AIM OF THE EXERCISE -> Leave out the pictures and retype all the entries below exactly.

DATA IN THIS EXERCISE ->

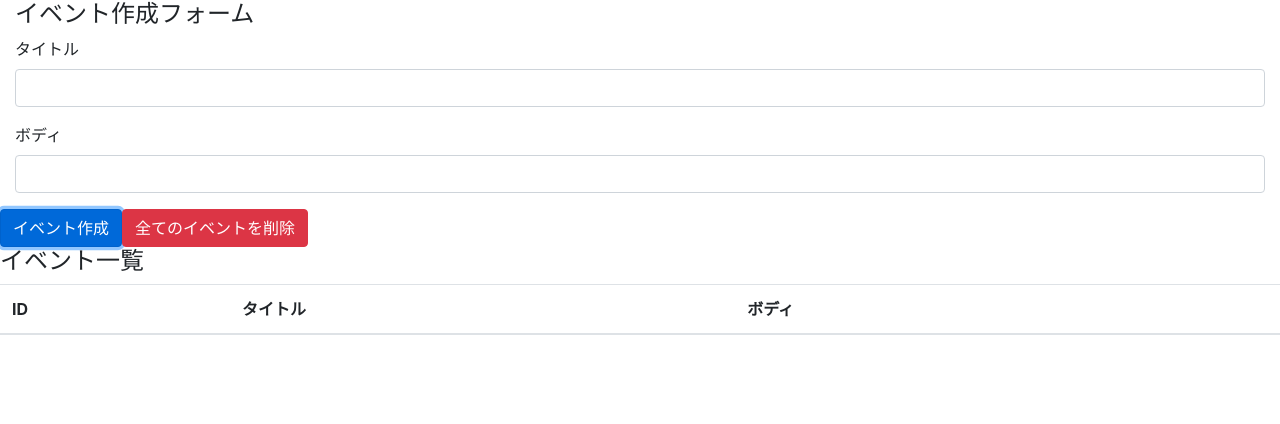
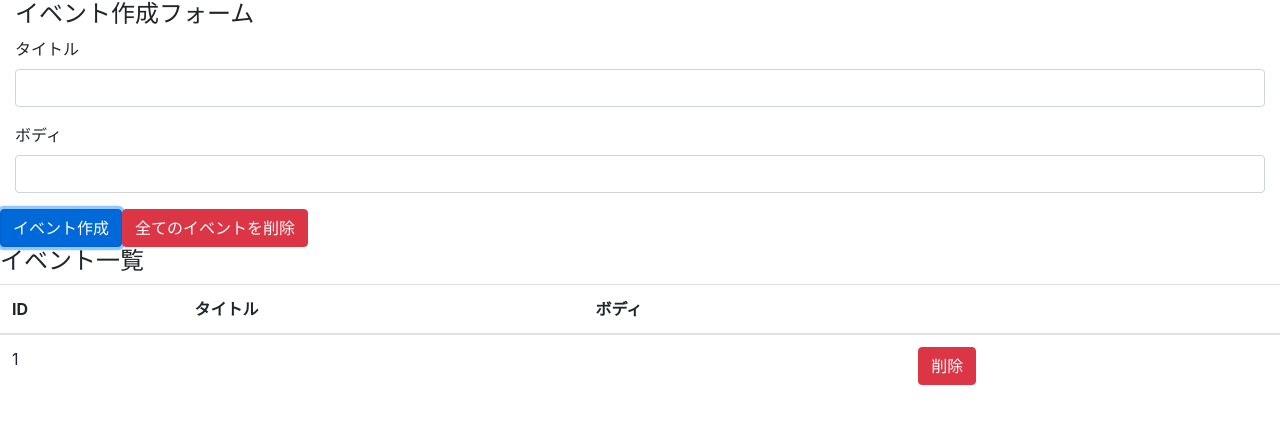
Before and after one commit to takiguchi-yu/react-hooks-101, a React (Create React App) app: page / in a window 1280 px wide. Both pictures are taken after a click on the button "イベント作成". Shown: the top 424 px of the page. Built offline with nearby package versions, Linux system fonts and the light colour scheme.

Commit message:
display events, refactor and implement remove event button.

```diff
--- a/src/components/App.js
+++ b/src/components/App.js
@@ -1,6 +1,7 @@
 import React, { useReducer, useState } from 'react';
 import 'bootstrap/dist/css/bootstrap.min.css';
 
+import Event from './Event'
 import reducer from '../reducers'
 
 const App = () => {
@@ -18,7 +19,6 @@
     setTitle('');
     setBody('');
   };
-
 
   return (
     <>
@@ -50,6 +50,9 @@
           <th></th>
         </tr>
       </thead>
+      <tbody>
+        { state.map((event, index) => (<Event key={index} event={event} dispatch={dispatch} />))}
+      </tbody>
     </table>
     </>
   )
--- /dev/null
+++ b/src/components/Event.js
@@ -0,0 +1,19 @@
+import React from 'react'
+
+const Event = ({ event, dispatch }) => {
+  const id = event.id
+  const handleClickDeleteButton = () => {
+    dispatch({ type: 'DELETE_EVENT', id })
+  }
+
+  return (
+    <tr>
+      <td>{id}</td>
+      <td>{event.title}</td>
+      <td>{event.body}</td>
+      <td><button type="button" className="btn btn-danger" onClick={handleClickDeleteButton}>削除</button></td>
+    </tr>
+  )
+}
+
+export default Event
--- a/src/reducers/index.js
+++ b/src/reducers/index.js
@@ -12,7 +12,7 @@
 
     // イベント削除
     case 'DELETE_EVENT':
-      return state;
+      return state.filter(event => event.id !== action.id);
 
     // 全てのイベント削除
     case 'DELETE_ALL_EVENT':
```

THE COMPLETED TASK ->
Before and after one commit to takiguchi-yu/react-hooks-101, a React (Create React App) app: page / in a window 1280 px wide. Both pictures are taken after a click on the button "イベント作成". Shown: the top 424 px of the page. Built offline with nearby package versions, Linux system fonts and the light colour scheme.

Commit message:
display events, refactor and implement remove event button.

```diff
--- a/src/components/App.js
+++ b/src/components/App.js
@@ -1,6 +1,7 @@
 import React, { useReducer, useState } from 'react';
 import 'bootstrap/dist/css/bootstrap.min.css';
 
+import Event from './Event'
 import reducer from '../reducers'
 
 const App = () => {
@@ -18,7 +19,6 @@
     setTitle('');
     setBody('');
   };
-
 
   return (
     <>
@@ -50,6 +50,9 @@
           <th></th>
         </tr>
       </thead>
+      <tbody>
+        { state.map((event, index) => (<Event key={index} event={event} dispatch={dispatch} />))}
+      </tbody>
     </table>
     </>
   )
--- /dev/null
+++ b/src/components/Event.js
@@ -0,0 +1,19 @@
+import React from 'react'
+
+const Event = ({ event, dispatch }) => {
+  const id = event.id
+  const handleClickDeleteButton = () => {
+    dispatch({ type: 'DELETE_EVENT', id })
+  }
+
+  return (
+    <tr>
+      <td>{id}</td>
+      <td>{event.title}</td>
+      <td>{event.body}</td>
+      <td><button type="button" className="btn btn-danger" onClick={handleClickDeleteButton}>削除</button></td>
+    </tr>
+  )
+}
+
+export default Event
--- a/src/reducers/index.js
+++ b/src/reducers/index.js
@@ -12,7 +12,7 @@
 
     // イベント削除
     case 'DELETE_EVENT':
-      return state;
+      return state.filter(event => event.id !== action.id);
 
     // 全てのイベント削除
     case 'DELETE_ALL_EVENT':
```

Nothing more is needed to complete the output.